Presentation on theme: "The Judiciary. Is the Judiciary a political branch of the government? Should it be? What are the dangers of an unelected, activist judiciary? What are."— Presentation transcript:
Is the Judiciary a political branch of the government? Should it be? What are the dangers of an unelected, activist judiciary? What are the dangers of a literalist interpretation of the Constitution?
How does viewing the court as a political institution raise questions about its legitimacy?
The Supreme Court’s legitimacy problem Appointed, not elected Serve for life Can overrule acts of Congress and state legislatures Define rights Make policy Rely on elected branches for enforcement
Brown v. Board of Education (1954) **Remember that in 1954 “separate but equal” was legal precedent, and that many laws required and enforced segregation.
14 th amendment All persons born or naturalized in the United States, and subject to the jurisdiction thereof, are citizens of the United States and of the State wherein they reside. No State shall make or enforce any law which shall abridge the privileges or immunities of citizens of the United States; nor shall any State deprive any person of life, liberty, or property, without due process of law; nor deny to any person within its jurisdiction the equal protection of the laws.
Brown v. Board of Education Decision: Segregation of white and Negro children in the public schools of a State solely on the basis of race, pursuant to state laws permitting or requiring such segregation, denies to Negro children the equal protection of the laws guaranteed by the Fourteenth Amendment -- even though the physical facilities and other "tangible" factors of white and Negro schools may be equal.
Brown v. Board of Education reasoning: (a) The history of the Fourteenth Amendment is inconclusive as to its intended effect on public education. (b) The question presented in these cases must be determined not on the basis of conditions existing when the Fourteenth Amendment was adopted, but in the light of the full development of public education and its present place in American life throughout the Nation. (c) Where a State has undertaken to provide an opportunity for an education in its public schools, such an opportunity is a right which must be made available to all on equal terms. (d) Segregation of children in public schools solely on the basis of race deprives children of the minority group of equal educational opportunities, even though the physical facilities and other "tangible" factors may be equal.

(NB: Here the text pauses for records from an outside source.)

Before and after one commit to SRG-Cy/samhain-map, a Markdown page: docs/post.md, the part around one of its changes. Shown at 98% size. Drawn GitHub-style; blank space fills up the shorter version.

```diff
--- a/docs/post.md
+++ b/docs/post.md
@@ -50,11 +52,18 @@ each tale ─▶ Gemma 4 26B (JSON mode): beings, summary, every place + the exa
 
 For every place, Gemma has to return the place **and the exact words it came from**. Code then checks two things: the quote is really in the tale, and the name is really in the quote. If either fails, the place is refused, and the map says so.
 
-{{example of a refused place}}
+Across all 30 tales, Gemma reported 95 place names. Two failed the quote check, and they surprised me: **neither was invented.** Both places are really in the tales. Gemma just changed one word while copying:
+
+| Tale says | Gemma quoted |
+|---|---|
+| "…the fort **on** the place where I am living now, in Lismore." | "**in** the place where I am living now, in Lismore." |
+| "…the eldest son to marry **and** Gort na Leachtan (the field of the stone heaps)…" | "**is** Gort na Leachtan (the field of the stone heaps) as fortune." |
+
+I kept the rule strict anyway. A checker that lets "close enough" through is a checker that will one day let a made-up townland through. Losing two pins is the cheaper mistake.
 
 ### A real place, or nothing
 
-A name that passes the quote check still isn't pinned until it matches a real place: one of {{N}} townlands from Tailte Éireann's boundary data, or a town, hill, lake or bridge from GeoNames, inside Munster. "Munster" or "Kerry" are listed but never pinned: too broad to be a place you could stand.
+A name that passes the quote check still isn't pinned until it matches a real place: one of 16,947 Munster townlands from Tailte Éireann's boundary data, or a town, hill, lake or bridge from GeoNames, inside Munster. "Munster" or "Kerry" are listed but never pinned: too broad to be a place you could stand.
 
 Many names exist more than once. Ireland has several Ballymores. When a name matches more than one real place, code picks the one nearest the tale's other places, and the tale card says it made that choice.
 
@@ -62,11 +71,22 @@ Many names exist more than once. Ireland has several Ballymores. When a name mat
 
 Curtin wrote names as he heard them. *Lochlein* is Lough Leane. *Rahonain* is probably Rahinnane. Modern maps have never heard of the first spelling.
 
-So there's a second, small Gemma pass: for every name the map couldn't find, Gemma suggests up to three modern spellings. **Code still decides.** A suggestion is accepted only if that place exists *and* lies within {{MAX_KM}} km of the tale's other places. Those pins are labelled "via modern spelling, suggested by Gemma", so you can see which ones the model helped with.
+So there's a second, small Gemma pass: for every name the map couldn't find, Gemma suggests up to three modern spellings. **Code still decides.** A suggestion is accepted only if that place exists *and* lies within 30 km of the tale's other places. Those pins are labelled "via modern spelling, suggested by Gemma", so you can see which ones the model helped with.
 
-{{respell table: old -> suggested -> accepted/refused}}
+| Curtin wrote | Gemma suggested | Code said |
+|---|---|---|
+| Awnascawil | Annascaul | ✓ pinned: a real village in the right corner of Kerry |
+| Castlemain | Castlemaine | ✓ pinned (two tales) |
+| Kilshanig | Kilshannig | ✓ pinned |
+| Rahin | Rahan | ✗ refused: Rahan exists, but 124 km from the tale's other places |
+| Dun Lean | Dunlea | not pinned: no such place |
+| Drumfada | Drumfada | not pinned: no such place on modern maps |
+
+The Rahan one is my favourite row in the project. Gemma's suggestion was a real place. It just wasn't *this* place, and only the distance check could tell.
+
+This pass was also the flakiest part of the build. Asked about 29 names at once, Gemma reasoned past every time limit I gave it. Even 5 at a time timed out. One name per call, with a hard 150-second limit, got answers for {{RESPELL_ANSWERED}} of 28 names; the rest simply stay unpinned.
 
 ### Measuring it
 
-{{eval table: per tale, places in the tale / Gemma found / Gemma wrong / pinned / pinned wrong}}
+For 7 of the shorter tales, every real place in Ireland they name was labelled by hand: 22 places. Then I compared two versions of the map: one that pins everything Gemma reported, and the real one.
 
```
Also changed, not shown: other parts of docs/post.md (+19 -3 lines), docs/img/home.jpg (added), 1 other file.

Brown II While giving weight to... public and private considerations, the courts will require that the defendants make a prompt and reasonable start toward full compliance with our May 17, 1954, ruling. Once such a start has been made, the courts may find that additional time is necessary to carry out the ruling in an effective manner… To that end, the courts may consider problems related to administration, arising from the physical condition of the school plant, the school transportation system, personnel, revision of school districts and attendance areas into compact units to achieve a system of determining admission to the public schools on a nonracial basis, and revision of local laws and regulations which may be necessary in solving the foregoing problems.... [T]he cases are remanded to the District Courts to take such proceedings and … admit to public schools on a racially nondiscriminatory basis with all deliberate speed the parties to these cases.
The judiciary as a political institution Part of interest groups’ strategies Political nominations –Senatorial courtesy Political confirmations Judges’ own political beliefs Political internal decision-making Political effects from decisions
Justice Scalia vs. Justice Breyer
Arguments Scalia: Should interpret the Constitution true to its originally understood meaning. Breyer: Should consider the intent of the document as a whole, with consideration for how one clause relates to another. Should consider real-world consequences.
Arguments for Originalism FOR Does not give too much power to judges Guiding principle Relieves legitimacy problems Non-originalist interpretations have limited rights AGAINST No one way to read history, either Narrow interpretation of BoR never intended If too literal a reading, the court’s legitimacy can be threatened by political branches